====== Records for the task ======

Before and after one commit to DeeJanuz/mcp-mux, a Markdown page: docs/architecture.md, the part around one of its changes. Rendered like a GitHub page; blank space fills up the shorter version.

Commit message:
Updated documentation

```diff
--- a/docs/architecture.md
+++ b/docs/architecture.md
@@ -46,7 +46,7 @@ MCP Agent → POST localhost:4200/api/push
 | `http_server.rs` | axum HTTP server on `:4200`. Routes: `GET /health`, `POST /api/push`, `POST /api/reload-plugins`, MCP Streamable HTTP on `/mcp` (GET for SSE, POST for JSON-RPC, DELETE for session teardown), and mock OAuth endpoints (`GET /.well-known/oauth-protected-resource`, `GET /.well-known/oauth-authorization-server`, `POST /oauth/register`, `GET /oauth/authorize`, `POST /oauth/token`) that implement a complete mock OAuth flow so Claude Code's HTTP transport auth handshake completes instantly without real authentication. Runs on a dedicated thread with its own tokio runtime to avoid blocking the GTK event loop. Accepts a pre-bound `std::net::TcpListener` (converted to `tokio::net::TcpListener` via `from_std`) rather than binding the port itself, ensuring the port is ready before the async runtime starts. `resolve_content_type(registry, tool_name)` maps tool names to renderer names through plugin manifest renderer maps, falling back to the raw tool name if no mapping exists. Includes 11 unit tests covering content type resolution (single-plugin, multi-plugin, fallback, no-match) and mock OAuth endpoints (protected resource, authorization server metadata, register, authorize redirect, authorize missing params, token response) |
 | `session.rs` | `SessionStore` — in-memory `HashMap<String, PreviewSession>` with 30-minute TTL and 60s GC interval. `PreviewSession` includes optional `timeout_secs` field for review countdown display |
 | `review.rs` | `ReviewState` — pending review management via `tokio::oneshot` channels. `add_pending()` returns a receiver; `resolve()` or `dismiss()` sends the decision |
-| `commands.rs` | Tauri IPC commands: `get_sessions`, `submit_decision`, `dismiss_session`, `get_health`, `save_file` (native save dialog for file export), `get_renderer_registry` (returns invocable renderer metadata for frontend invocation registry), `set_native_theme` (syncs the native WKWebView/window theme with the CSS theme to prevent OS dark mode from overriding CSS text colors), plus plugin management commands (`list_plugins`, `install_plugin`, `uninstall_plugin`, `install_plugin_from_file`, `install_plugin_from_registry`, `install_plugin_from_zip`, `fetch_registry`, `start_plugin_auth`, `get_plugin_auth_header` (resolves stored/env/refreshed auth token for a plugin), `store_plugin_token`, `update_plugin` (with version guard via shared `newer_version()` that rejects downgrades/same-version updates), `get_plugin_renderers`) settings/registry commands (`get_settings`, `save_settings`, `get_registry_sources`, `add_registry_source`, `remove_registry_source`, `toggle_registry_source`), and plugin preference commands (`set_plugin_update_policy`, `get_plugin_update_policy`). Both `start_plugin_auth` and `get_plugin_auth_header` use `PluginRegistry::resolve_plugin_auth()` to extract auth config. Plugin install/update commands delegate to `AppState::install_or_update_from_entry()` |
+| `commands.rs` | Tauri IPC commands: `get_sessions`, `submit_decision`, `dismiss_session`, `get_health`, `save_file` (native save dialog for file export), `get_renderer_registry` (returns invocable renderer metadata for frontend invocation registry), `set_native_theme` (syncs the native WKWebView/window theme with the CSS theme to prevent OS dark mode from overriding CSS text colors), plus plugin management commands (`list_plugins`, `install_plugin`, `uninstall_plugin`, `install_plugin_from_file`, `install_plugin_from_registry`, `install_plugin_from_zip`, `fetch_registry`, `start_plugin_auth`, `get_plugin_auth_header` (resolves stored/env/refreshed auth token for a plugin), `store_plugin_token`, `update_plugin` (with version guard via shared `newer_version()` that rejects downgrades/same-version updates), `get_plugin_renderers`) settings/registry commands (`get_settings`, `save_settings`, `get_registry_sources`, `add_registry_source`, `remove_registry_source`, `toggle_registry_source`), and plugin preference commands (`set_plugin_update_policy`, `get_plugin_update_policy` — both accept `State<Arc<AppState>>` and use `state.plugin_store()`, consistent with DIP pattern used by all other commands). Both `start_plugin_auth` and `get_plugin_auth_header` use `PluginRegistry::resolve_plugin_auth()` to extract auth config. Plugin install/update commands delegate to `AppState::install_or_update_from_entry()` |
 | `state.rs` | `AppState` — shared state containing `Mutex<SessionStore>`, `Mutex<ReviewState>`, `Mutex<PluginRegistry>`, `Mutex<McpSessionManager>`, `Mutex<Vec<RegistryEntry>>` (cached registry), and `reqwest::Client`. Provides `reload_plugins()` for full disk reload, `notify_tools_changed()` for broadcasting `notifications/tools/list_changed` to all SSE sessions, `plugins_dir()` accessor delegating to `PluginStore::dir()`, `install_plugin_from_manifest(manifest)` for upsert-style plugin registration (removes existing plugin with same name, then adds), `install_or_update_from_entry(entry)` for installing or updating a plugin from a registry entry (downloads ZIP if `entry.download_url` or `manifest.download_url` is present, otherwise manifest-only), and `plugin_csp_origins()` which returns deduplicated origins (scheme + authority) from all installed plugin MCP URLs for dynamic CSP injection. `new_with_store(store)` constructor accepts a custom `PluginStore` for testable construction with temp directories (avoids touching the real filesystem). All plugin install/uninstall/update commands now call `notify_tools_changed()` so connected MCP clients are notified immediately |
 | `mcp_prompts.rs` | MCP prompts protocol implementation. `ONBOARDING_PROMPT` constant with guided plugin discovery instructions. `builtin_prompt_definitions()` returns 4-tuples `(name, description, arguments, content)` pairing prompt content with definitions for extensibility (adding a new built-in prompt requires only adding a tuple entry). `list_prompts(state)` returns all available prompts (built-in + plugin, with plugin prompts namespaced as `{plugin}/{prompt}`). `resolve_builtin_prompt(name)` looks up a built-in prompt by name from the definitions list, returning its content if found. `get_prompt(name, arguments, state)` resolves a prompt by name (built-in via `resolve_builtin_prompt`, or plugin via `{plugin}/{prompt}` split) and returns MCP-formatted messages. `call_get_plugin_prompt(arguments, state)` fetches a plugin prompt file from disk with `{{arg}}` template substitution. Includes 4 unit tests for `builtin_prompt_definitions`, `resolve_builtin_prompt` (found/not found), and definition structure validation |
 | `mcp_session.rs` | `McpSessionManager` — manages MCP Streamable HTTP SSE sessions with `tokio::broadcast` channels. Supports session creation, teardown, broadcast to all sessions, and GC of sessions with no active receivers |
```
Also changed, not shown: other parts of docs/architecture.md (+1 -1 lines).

======

What the task requires -> Retype all of the listing exactly, leaving out no line.

Output of the exercise ->
Before and after one commit to DeeJanuz/mcp-mux, a Markdown page: docs/architecture.md, the part around one of its changes. Rendered like a GitHub page; blank space fills up the shorter version.

Commit message:
Updated documentation

```diff
--- a/docs/architecture.md
+++ b/docs/architecture.md
@@ -46,7 +46,7 @@ MCP Agent → POST localhost:4200/api/push
 | `http_server.rs` | axum HTTP server on `:4200`. Routes: `GET /health`, `POST /api/push`, `POST /api/reload-plugins`, MCP Streamable HTTP on `/mcp` (GET for SSE, POST for JSON-RPC, DELETE for session teardown), and mock OAuth endpoints (`GET /.well-known/oauth-protected-resource`, `GET /.well-known/oauth-authorization-server`, `POST /oauth/register`, `GET /oauth/authorize`, `POST /oauth/token`) that implement a complete mock OAuth flow so Claude Code's HTTP transport auth handshake completes instantly without real authentication. Runs on a dedicated thread with its own tokio runtime to avoid blocking the GTK event loop. Accepts a pre-bound `std::net::TcpListener` (converted to `tokio::net::TcpListener` via `from_std`) rather than binding the port itself, ensuring the port is ready before the async runtime starts. `resolve_content_type(registry, tool_name)` maps tool names to renderer names through plugin manifest renderer maps, falling back to the raw tool name if no mapping exists. Includes 11 unit tests covering content type resolution (single-plugin, multi-plugin, fallback, no-match) and mock OAuth endpoints (protected resource, authorization server metadata, register, authorize redirect, authorize missing params, token response) |
 | `session.rs` | `SessionStore` — in-memory `HashMap<String, PreviewSession>` with 30-minute TTL and 60s GC interval. `PreviewSession` includes optional `timeout_secs` field for review countdown display |
 | `review.rs` | `ReviewState` — pending review management via `tokio::oneshot` channels. `add_pending()` returns a receiver; `resolve()` or `dismiss()` sends the decision |
-| `commands.rs` | Tauri IPC commands: `get_sessions`, `submit_decision`, `dismiss_session`, `get_health`, `save_file` (native save dialog for file export), `get_renderer_registry` (returns invocable renderer metadata for frontend invocation registry), `set_native_theme` (syncs the native WKWebView/window theme with the CSS theme to prevent OS dark mode from overriding CSS text colors), plus plugin management commands (`list_plugins`, `install_plugin`, `uninstall_plugin`, `install_plugin_from_file`, `install_plugin_from_registry`, `install_plugin_from_zip`, `fetch_registry`, `start_plugin_auth`, `get_plugin_auth_header` (resolves stored/env/refreshed auth token for a plugin), `store_plugin_token`, `update_plugin` (with version guard via shared `newer_version()` that rejects downgrades/same-version updates), `get_plugin_renderers`) settings/registry commands (`get_settings`, `save_settings`, `get_registry_sources`, `add_registry_source`, `remove_registry_source`, `toggle_registry_source`), and plugin preference commands (`set_plugin_update_policy`, `get_plugin_update_policy`). Both `start_plugin_auth` and `get_plugin_auth_header` use `PluginRegistry::resolve_plugin_auth()` to extract auth config. Plugin install/update commands delegate to `AppState::install_or_update_from_entry()` |
+| `commands.rs` | Tauri IPC commands: `get_sessions`, `submit_decision`, `dismiss_session`, `get_health`, `save_file` (native save dialog for file export), `get_renderer_registry` (returns invocable renderer metadata for frontend invocation registry), `set_native_theme` (syncs the native WKWebView/window theme with the CSS theme to prevent OS dark mode from overriding CSS text colors), plus plugin management commands (`list_plugins`, `install_plugin`, `uninstall_plugin`, `install_plugin_from_file`, `install_plugin_from_registry`, `install_plugin_from_zip`, `fetch_registry`, `start_plugin_auth`, `get_plugin_auth_header` (resolves stored/env/refreshed auth token for a plugin), `store_plugin_token`, `update_plugin` (with version guard via shared `newer_version()` that rejects downgrades/same-version updates), `get_plugin_renderers`) settings/registry commands (`get_settings`, `save_settings`, `get_registry_sources`, `add_registry_source`, `remove_registry_source`, `toggle_registry_source`), and plugin preference commands (`set_plugin_update_policy`, `get_plugin_update_policy` — both accept `State<Arc<AppState>>` and use `state.plugin_store()`, consistent with DIP pattern used by all other commands). Both `start_plugin_auth` and `get_plugin_auth_header` use `PluginRegistry::resolve_plugin_auth()` to extract auth config. Plugin install/update commands delegate to `AppState::install_or_update_from_entry()` |
 | `state.rs` | `AppState` — shared state containing `Mutex<SessionStore>`, `Mutex<ReviewState>`, `Mutex<PluginRegistry>`, `Mutex<McpSessionManager>`, `Mutex<Vec<RegistryEntry>>` (cached registry), and `reqwest::Client`. Provides `reload_plugins()` for full disk reload, `notify_tools_changed()` for broadcasting `notifications/tools/list_changed` to all SSE sessions, `plugins_dir()` accessor delegating to `PluginStore::dir()`, `install_plugin_from_manifest(manifest)` for upsert-style plugin registration (removes existing plugin with same name, then adds), `install_or_update_from_entry(entry)` for installing or updating a plugin from a registry entry (downloads ZIP if `entry.download_url` or `manifest.download_url` is present, otherwise manifest-only), and `plugin_csp_origins()` which returns deduplicated origins (scheme + authority) from all installed plugin MCP URLs for dynamic CSP injection. `new_with_store(store)` constructor accepts a custom `PluginStore` for testable construction with temp directories (avoids touching the real filesystem). All plugin install/uninstall/update commands now call `notify_tools_changed()` so connected MCP clients are notified immediately |
 | `mcp_prompts.rs` | MCP prompts protocol implementation. `ONBOARDING_PROMPT` constant with guided plugin discovery instructions. `builtin_prompt_definitions()` returns 4-tuples `(name, description, arguments, content)` pairing prompt content with definitions for extensibility (adding a new built-in prompt requires only adding a tuple entry). `list_prompts(state)` returns all available prompts (built-in + plugin, with plugin prompts namespaced as `{plugin}/{prompt}`). `resolve_builtin_prompt(name)` looks up a built-in prompt by name from the definitions list, returning its content if found. `get_prompt(name, arguments, state)` resolves a prompt by name (built-in via `resolve_builtin_prompt`, or plugin via `{plugin}/{prompt}` split) and returns MCP-formatted messages. `call_get_plugin_prompt(arguments, state)` fetches a plugin prompt file from disk with `{{arg}}` template substitution. Includes 4 unit tests for `builtin_prompt_definitions`, `resolve_builtin_prompt` (found/not found), and definition structure validation |
 | `mcp_session.rs` | `McpSessionManager` — manages MCP Streamable HTTP SSE sessions with `tokio::broadcast` channels. Supports session creation, teardown, broadcast to all sessions, and GC of sessions with no active receivers |
```
Also changed, not shown: other parts of docs/architecture.md (+1 -1 lines).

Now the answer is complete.